Toast at a Dinner Hosted by President Park Chung Hee of the Republic of Korea in Seoul.
Mr. President, distinguished guests, ladies and gentlemen:
I am greatly honored by this occasion and appreciate the gracious hospitality you have accorded us this evening.
The warmth shown by the Korean people exceeds even that which I remember from my previous visit to Korea--this very hospitable land.
I am very, very much impressed by the dynamism of the Korean society, the energy and vitality of the Korean people, and the charm and the beauty of the Korean women.
Mr. President, I wish that I had more time to see not only the impressive landmarks of the Korean miracle of material progress but also the famous historical shrines of your great country. On another day perhaps, Mr. President, my wife and myself and our family can come, and certainly we would like to return.
Mr. President, it was a great pleasure to meet the leaders of many sectors of the Korean society here tonight. In particular, I am pleased to see the Speaker and the other members of the National Assembly, including representatives of the various major political parties.
Having spent, Mr. President, a quarter of a century of my life in the parliament, or our Congress, I place a great value in the legislative process of a representative government.
I came to your country, Mr. President, to demonstrate America's continued determination to preserve peace in Korea, in Asia, and throughout the world.
Koreans and Americans were friends in war. We will remain friends in peace. America seeks world peace for the good of all and at the expense of none. Today, Mr. President, I enjoyed a rewarding and a very inspiring visit with your people. I also drew great encouragement by meeting with the armed forces of our American troops in which all of us take such great pride.
I pledge to you, Mr. President, that the United States will continue to assist and to support you. Our .relationship and our dialog will continue.
We live in a time of new international realities and new opportunities for peace and progress in Asia and elsewhere. President Park, your statesmanlike initiative in opening a dialog with the North contributed constructively to efforts to find a peaceful and just solution to the Korean problem. With the perseverance and with the courage so typical of the American (Korean) people, I trust you will prevail in this effort.
Let us recognize the new world in which we all live. Let us envisage the interdependence of all nations--large and small. When we plan for such new international problems as energy shortages and financial crises, the United States considers the interests of all nations. We will continue to consult with you in common interests and in common problems.
America has great confidence in the people of Korea, just as we have great confidence in ourselves in America.
Mr. President, I am here on a mission of peace. It is my deepest hope that the entire world will lift its gaze and broaden its vision. I have said before, but I repeat here tonight, I would rather walk a thousand miles for peace than take a single step for war.
Mr. President, the relationship between our two peoples was first formalized as long ago as May 22, 1882. The preamble to that treaty spoke of permanent relations based upon amity and friendship.
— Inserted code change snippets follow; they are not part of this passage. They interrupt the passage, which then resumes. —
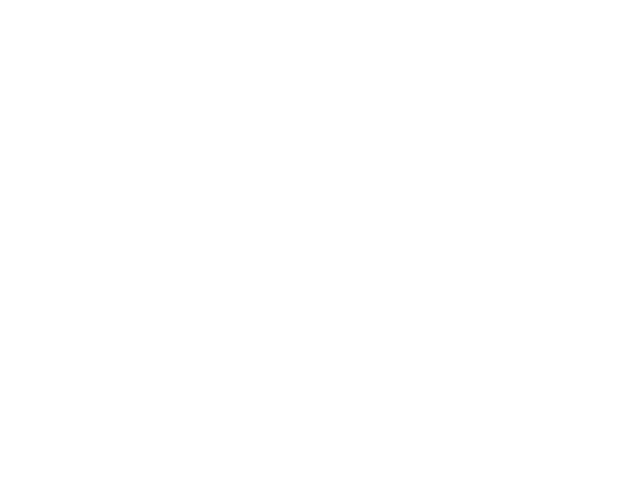
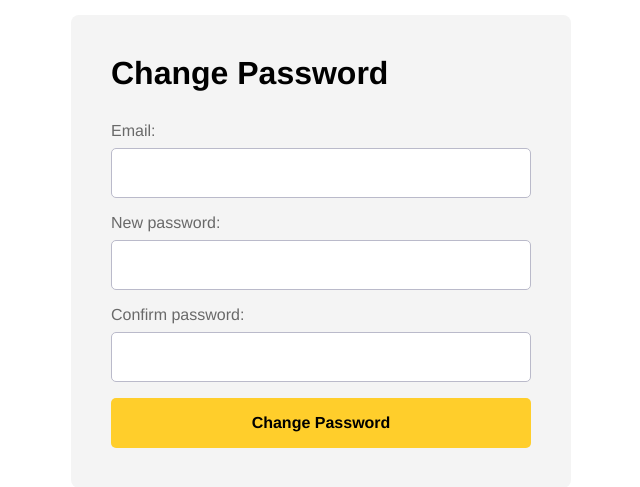
Before and after one commit to enzocsantos18/simple-login-system, a React (Create React App) app in the folder frontend/: page /auth/passwordChange in a window 1280 px wide. Shown: the part 149-636 px from the top of the page, without its empty margins (319-959 px from the left). Built offline with nearby package versions, Linux system fonts and the light colour scheme; the HTML template or start-up script is replaced by a standard one.

Commit message:
Change password page done

```diff
--- /dev/null
+++ b/frontend/src/pages/ChangePassword/index.tsx
@@ -0,0 +1,22 @@
+import React from "react";
+const ChangePassword: React.FC = () => {
+  return (
+    <main>
+      <div className="container">
+        <h1>Change Password</h1>
+        <form>
+          <label htmlFor="email">Email:</label>
+          <input type="text" name="email" />
+          <label htmlFor="password">New password:</label>
+          <input type="text" name="password" />
+          <label htmlFor="passwordConfirmation">Confirm password:</label>
+          <input type="text" name="passwordConfirmation" />
+
+          <button>Change Password</button>
+        </form>
+      </div>
+    </main>
+  );
+};
+
+export default ChangePassword;
--- a/frontend/src/routes.tsx
+++ b/frontend/src/routes.tsx
@@ -4,6 +4,7 @@
   Switch,
   Route,
 } from 'react-router-dom';
+import ChangePassword from './pages/ChangePassword';
 import Forgot from './pages/Forgot';
 import Login from './pages/Login';
 import Register from './pages/Register';
@@ -16,6 +17,7 @@
         <Route exact path="/"><Login/></Route>
         <Route path="/register"><Register/></Route>
         <Route path="/forgot"><Forgot/></Route>
+        <Route path="/auth/passwordChange"><ChangePassword/></Route>
       </Switch>
     </Router>
   );
--- a/frontend/src/style/globalStyles.ts
+++ b/frontend/src/style/globalStyles.ts
@@ -53,8 +53,15 @@
     font-weight: bold;
     height: 50px;
     width: 100%;
+    transition: all 0.2s ease-in-out;
+    font-size: 16px;
+  }
 
-    font-size: 16px;
+  form button:hover{
+    cursor: pointer;
+    transform: scale(1.05);
+    background-color: #f0b802;
+
   }
 
   form a{
```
We have proven that by more than diplomatic phrases. Our relationship has endured through war and through peace.
The welcome you accorded me today is symbolic of our very close ties. It demonstrated the great strength of the friendship between our two peoples. I was greatly touched, Mr. President, by the outpouring of good will from the countless thousands and thousands of people who greeted me so warmly. Their cheers, I am sure, were not only for me as an individual but for the United States of America and our 213 million of which I have the honor to represent.
I wish to thank every Korean that I saw today on behalf of all of the American people.
Today, I visited a very beautiful cemetery and the monument to the brave Koreans who fell in battle. They fought side-by-side with Americans. And let the continued friendship of our two nations pay tribute to the memory of the supreme sacrifices of your courageous men and our own.
Ladies and gentlemen, I ask you to rise and to join me in a toast to my distinguished host, President Park, and to the great people of the Republic of Korea.
Note: The President spoke at 9:12 p.m. in the Banquet Hall at the Capitol Building. No transcript was issued of President Park's toast.
Gerald R. Ford, Toast at a Dinner Hosted by President Park Chung Hee of the Republic of Korea in Seoul. Online by Gerhard Peters and John T. Woolley, The American Presidency Project https://www.presidency.ucsb.edu/node/255963